If you find a charge from Sezzle that appears to be incorrect, there are a few things to look at to help determine what's going on.
Is the charge pending?
Pending charges appear differently on your bank account or card statement than a posted transaction. These are often called "authorizations" or "preauthorizations" and are not necessarily the amount that will be charged (or posted) to your account. In some cases, especially for new orders, we may authorize your payment method for the full amount, but the charge will only post for the amount of the specific installment.
If you see a charge that is pending, especially if it matches the order total of a recent order, we recommend waiting a few days for the charge to finalize - typically, this happens within 3 business days, though usually sooner. This process is entirely automatic, and not something that we're able to expedite.
If you have further questions about how authorizations or pending charges work, we recommend reaching out to your financial institution, as they'll be able to best explain how those terms apply to your account.
Is the charge labeled as "Sezzle"?
If the charge doesn't have Sezzle in the name, and especially if it's for the full amount of your order, it's most likely that your purchase wasn't completed with Sezzle. The charge will usually be under the store's name, and you won't see an order on your Sezzle account. If this is the case, and you'd like to complete the order with Sezzle, we recommend reaching out to the store directly to see if they're able to issue you a refund so that you can place the order again through Sezzle.
Is the charge only $5 or $10 more than expected?
If the amount of the charge is $5 or $10 more than you expected it to be, it's likely that there was a fee added to your payment. You can find more information about the payment amount by logging into your Sezzle account and reviewing the order. You can also read more about fees here.
Is the charge $20-$40 more than expected, and charged separately?
If you see two charges on your account, typically on the same day, and one looks like your regular payment amount but the other isn't an expected payment amount, you've likely been charged an overdraft or NSF fee by your financial institution. While the amounts of these fees can vary based on your financial institution, they're typically between $20-$40 each, with $35 being a common amount. If you have questions about why you were charged this fee, please reach out to your financial institution directly - they'll be able to best explain why the fee was charged to your account and provide any recommendations to avoid the fee in the future.
It's some other issue.

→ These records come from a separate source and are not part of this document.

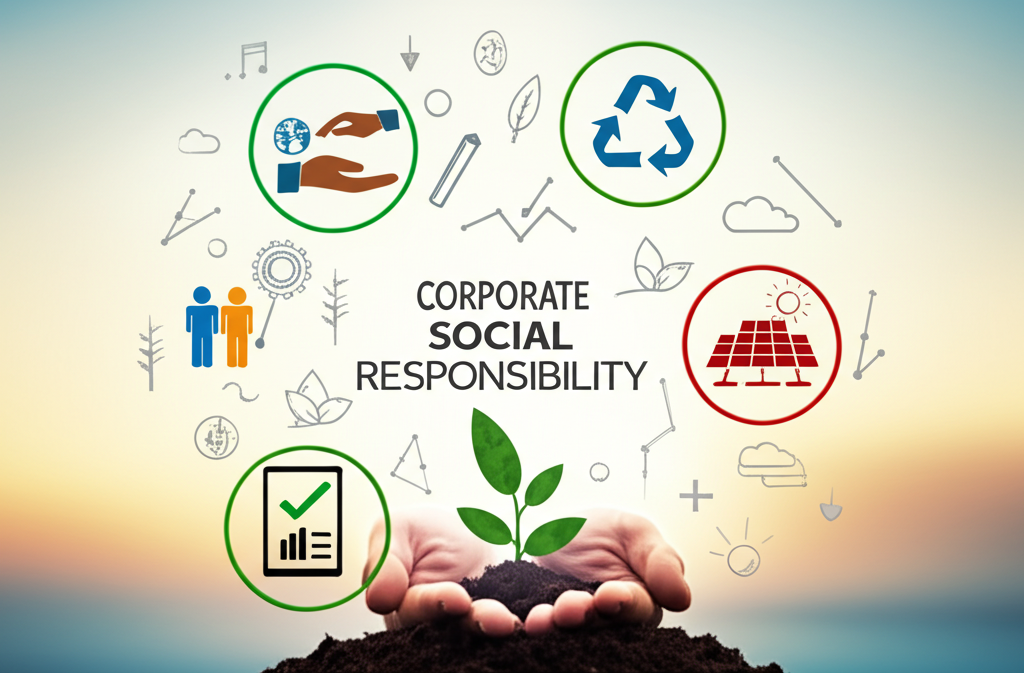
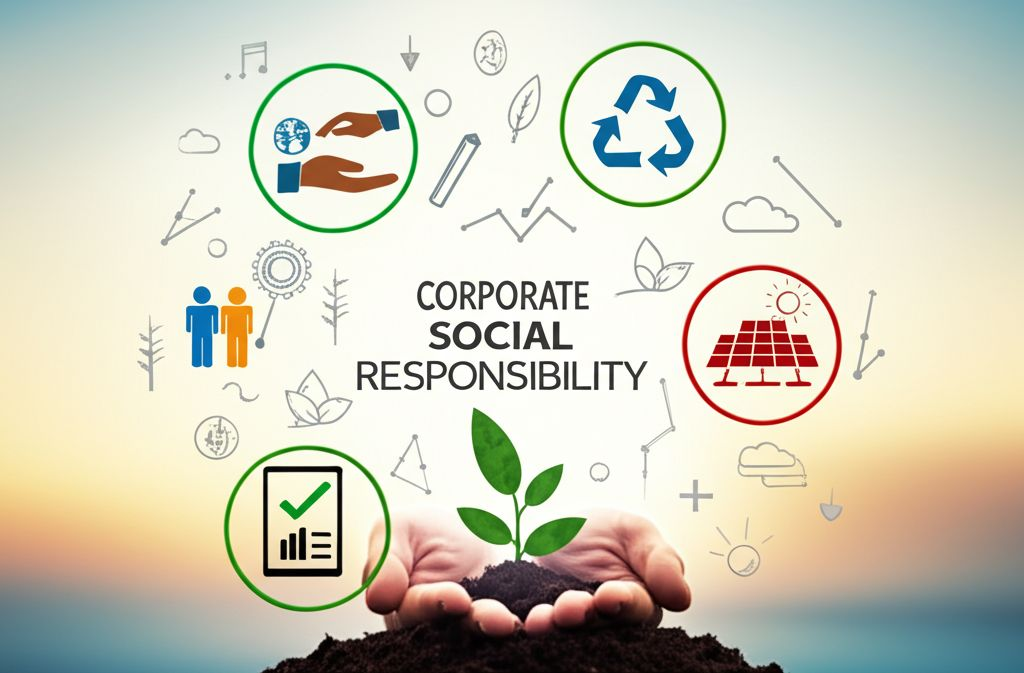
Optimize build configuration and add image optimization

diff --git a/scripts/optimize-images.js b/scripts/optimize-images.js
@@ -1,0 +1,74 @@
+const sharp = require('sharp');
+const fs = require('fs');
+const path = require('path');
+
+const PUBLIC_DIR = path.join(__dirname, '../public');
+
+// List of images that need optimization
+const imagesToOptimize = [
+  'retail-audit.jpg',
+  'trade-margin.jpg',
+  'transforming.jpg',
+  'office-cheer.png',
+  'Census-option.jpg',
+  'MerchandizingAudit.jpg',
+  'trademargin.jpg',
+  'Hussnain.jpg',
+  'ar-day-awards.png',
+  'ar-day-celebration.png',
+  'ar-day-games.png',
+  'ar-day-memory1.png',
+  'ar-day-talent.png',
+  'collaborative-code.png',
+  'collaborative-construction.png',
+  'collaborative-puzzle.png',
+  'collaborative-success.png',
+  'connected-play.png',
+  'interconnected-responsibility.png'
+];
+
+async function optimizeImage(filename) {
+  const inputPath = path.join(PUBLIC_DIR, filename);
+  const outputPath = path.join(PUBLIC_DIR, `optimized-${filename}`);
+  
+  try {
+    const image = sharp(inputPath);
+    const metadata = await image.metadata();
+    
+    // Calculate new dimensions while maintaining aspect ratio
+    let width = metadata.width;
+    let height = metadata.height;
+    
+    if (width > 1920) {
+      height = Math.round((height * 1920) / width);
+      width = 1920;
+    }
+    
+    // Optimize the image
+    await image
+      .resize(width, height, {
+        fit: 'inside',
+        withoutEnlargement: true
+      })
+      .jpeg({ quality: 80, progressive: true })
+      .toFile(outputPath);
+    
+    // Replace original with optimized version
+    fs.unlinkSync(inputPath);
+    fs.renameSync(outputPath, inputPath);
+    
+    console.log(`Optimized ${filename}`);
+  } catch (error) {
+    console.error(`Error optimizing ${filename}:`, error);
+  }
+}
+
+async function optimizeAllImages() {
+  for (const filename of imagesToOptimize) {
+    await optimizeImage(filename);
+  }
+}
+
+optimizeAllImages().then(() => {
+  console.log('Image optimization complete');
+});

If for some reason those steps don't help clarify the amount you've been charged, please use the "Submit a Request" button at the top of the page to get in touch with our team. If you are able to add screenshots of the charges you're seeing (be sure to hide any personal information!), that will often help us best diagnose the problem.